Groundbreaking actress and producer Mary Tyler Moore died on Wednesday at the age of 80 in the company of friends and her husband of over 33 years, Dr. S. Robert Levine, her agent Mara Buxbaum told The Huffington Post. Moore had been hospitalized after contracting pneumonia, her family said. She died of cardiopulmonary arrest.
Mary Tyler Moore’s “witty and graceful performances on two top-rated television shows in the 1960s and ’70s helped define a new vision of American womanhood,” said The New York Times.
Moore was born in Brooklyn Heights, New York, in 1936 but grew up in Los Angeles, after the family moved moved to California when she was 8.
Her father and mother were both alcoholics and Moore, while still a child, arranged to live with an aunt, seeing her parents only on special occasions. The eldest of three, Mary outlived “her sister, Elizabeth Moore, who died of a drug and alcohol overdose in 1978, and her brother, John Hackett Moore, who died of cancer in 1992,” according to The Times.
Moore rose to international stardom playing Laura Petrie, comedy writer Dick Van Dyke’s wife on “The Dick Van Dyke Show,” from 1961 to 1966. But her most famous role, of course, was playing the beloved star of the 1970s sitcom “The Mary Tyler Moore Show”—a wholesome, single, 30-year-old TV news producer named Mary Richards who seemed right at home in the newsroom amongst her friends and colleagues.

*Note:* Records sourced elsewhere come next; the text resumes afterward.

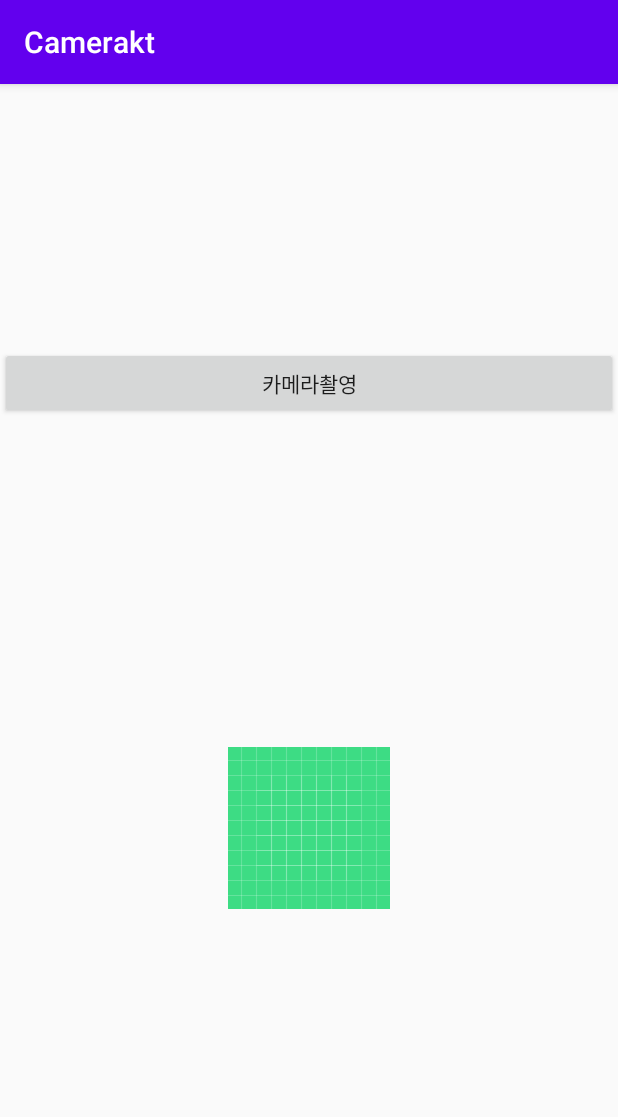
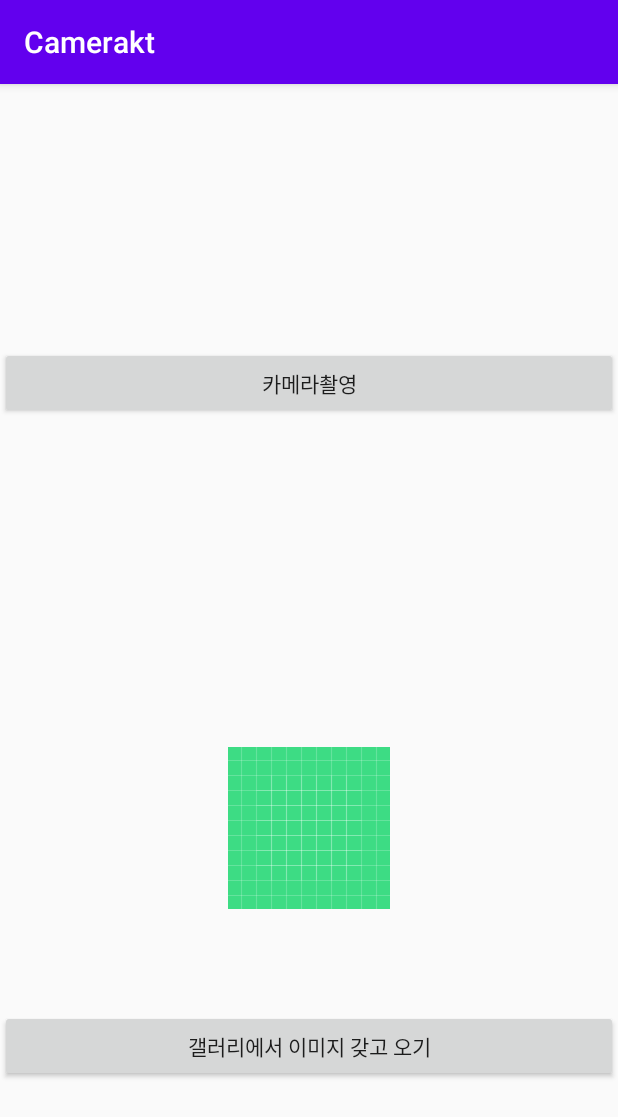
Before and after one commit to kimtaeoug/Camera, an Android app: the screen it shows after launch (MainActivity), on a phone screen of 412 x 824 dp. Shown: the top 1117 px of the screen. Run offline under Robolectric (Android 15) with nearby library versions, the phone set to English and light mode, and no system bars; libraries missing offline, so code that uses them is left out: com.gun0912.tedpermission; 2 statements that could not run were skipped.

Commit message:
카메라 앨범에 사진 저장 동기화 + 갤러리에서 이미지 선택까지 끝

```diff
--- a/app/build.gradle
+++ b/app/build.gradle
@@ -36,4 +36,7 @@ dependencies {
 
     //위험권한 쉽게 설정하게 해주는 라이브러리
     implementation 'gun0912.ted:tedpermission:2.2.3'
+    //glide
+    implementation 'com.github.bumptech.glide:glide:4.11.0'
+    annotationProcessor 'com.github.bumptech.glide:compiler:4.11.0'
 }
--- a/app/src/main/res/layout/activity_main.xml
+++ b/app/src/main/res/layout/activity_main.xml
@@ -25,4 +25,14 @@
         app:layout_constraintEnd_toEndOf="parent"
         app:layout_constraintStart_toStartOf="parent"
         app:layout_constraintTop_toBottomOf="@+id/btn_camera" />
+
+    <Button
+        android:id="@+id/gallerybutton"
+        android:layout_width="0dp"
+        android:layout_height="wrap_content"
+        android:layout_marginTop="67dp"
+        android:text="갤러리에서 이미지 갖고 오기"
+        app:layout_constraintEnd_toEndOf="parent"
+        app:layout_constraintStart_toStartOf="parent"
+        app:layout_constraintTop_toBottomOf="@+id/iv_profile" />
 </androidx.constraintlayout.widget.ConstraintLayout>
```
Also changed, not shown: app/src/main/AndroidManifest.xml (+16 -10 lines), app/src/main/java/com/example/camerakt/MainActivity.kt (+47 -2 lines), app/src/main/java/com/example/camerakt/test.kt (added, +42 -0 lines), app/src/main/res/layout/activity_test.xml (added, +9 -0 lines).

“The show moved away from the domestic sphere, featuring a woman in an office. It was one of the first to explicitly call a male character gay and to mention the Pill,” says Reese.
Many women, who were first entering the workplace in the early 1970s, saw Mary Richards as a role model, “envying her cozy apartment and vibrant friendships,” writes Hope Reese in The Atlantic.
In real life, Mary Tyler Moore commanded as much respect as the show’s producer. She and her former husband Grant Tinker had co-founded the production company MTM Enterprises, which successfully pitched the show to CBS. In its seven seasons, from 1970-77, “The Mary Tyler Moore Show” won 29 Emmys, the most ever, until “Frasier” broke the record in 2002.
As Jennifer Keishin Armstrong’s notes in her book, Mary and Lou and Rhoda and Ted: And All the Brilliant Minds Who Made The Mary Tyler Moore Show a Classic, the strength of the show was its subtlety. “The show was able to push boundaries by filling the cast with cynical, hardened characters like Lou and Rhoda” so that Mary seemed particularly wholesome in contrast.
“I think Mary Tyler Moore has probably had more influence on my career than any other single person or force,” Oprah Winfrey said recently in a PBS documentary celebrating Moore.
Moore went on to earn an Oscar nomination for Best Actress for her portrayal of a mother unable to respond to her surviving son or husband after the loss of her favorite son in Robert Redford’s “Ordinary People” in 1980. That same year, she lost her son, Richard, who committed suicide.
In 2012, the Screen Actors Guild awarded Moore a lifetime achievement award.
“She was an impressive person and a talented person and a beautiful person. A force of nature,” Carl Reiner, producer, director and creator of the “The Dick Van Dyke Show,” told The Associated Press. “She’ll last forever, as long as there’s television. Year after year, we’ll see her face in front of us.”
– Danielle Bizzarro